• **WHAT THE EXERCISE ASKS**
Tally up the lines in the following entries where the string "HotKeys" appears, and answer with the number alone.

• **EXTRACTED INFORMATION**
-*-
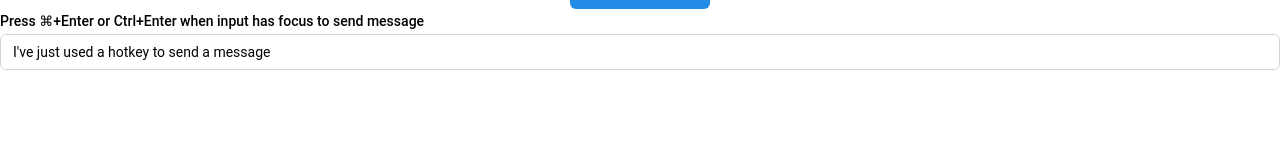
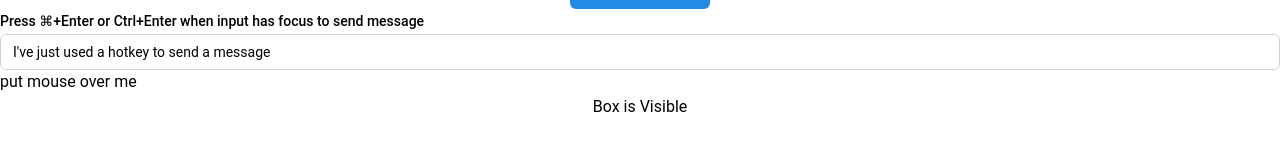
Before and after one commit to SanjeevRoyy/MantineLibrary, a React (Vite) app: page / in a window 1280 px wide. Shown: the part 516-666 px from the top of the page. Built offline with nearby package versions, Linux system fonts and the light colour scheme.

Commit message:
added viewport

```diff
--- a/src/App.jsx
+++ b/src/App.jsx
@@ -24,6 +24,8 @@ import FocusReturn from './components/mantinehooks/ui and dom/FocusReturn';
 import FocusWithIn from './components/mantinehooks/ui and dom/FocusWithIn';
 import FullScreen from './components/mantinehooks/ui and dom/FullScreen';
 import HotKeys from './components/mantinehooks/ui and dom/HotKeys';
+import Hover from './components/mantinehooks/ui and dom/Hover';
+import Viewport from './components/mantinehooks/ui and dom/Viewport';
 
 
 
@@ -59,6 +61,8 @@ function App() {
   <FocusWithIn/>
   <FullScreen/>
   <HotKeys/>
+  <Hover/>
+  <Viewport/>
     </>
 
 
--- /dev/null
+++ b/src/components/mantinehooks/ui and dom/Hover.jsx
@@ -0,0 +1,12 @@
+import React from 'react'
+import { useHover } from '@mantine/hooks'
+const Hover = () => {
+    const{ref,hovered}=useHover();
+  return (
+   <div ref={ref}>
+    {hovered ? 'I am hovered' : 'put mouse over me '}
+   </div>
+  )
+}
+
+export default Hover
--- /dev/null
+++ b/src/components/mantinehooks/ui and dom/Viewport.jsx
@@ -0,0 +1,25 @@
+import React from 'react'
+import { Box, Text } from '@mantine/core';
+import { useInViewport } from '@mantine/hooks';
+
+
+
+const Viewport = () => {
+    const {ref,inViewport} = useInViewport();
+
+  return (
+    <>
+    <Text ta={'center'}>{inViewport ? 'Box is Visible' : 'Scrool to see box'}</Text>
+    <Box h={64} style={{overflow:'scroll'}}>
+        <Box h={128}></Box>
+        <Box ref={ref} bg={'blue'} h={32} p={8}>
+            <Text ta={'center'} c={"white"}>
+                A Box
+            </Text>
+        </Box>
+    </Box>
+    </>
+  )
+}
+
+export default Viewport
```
-*-
• **REPLY**
2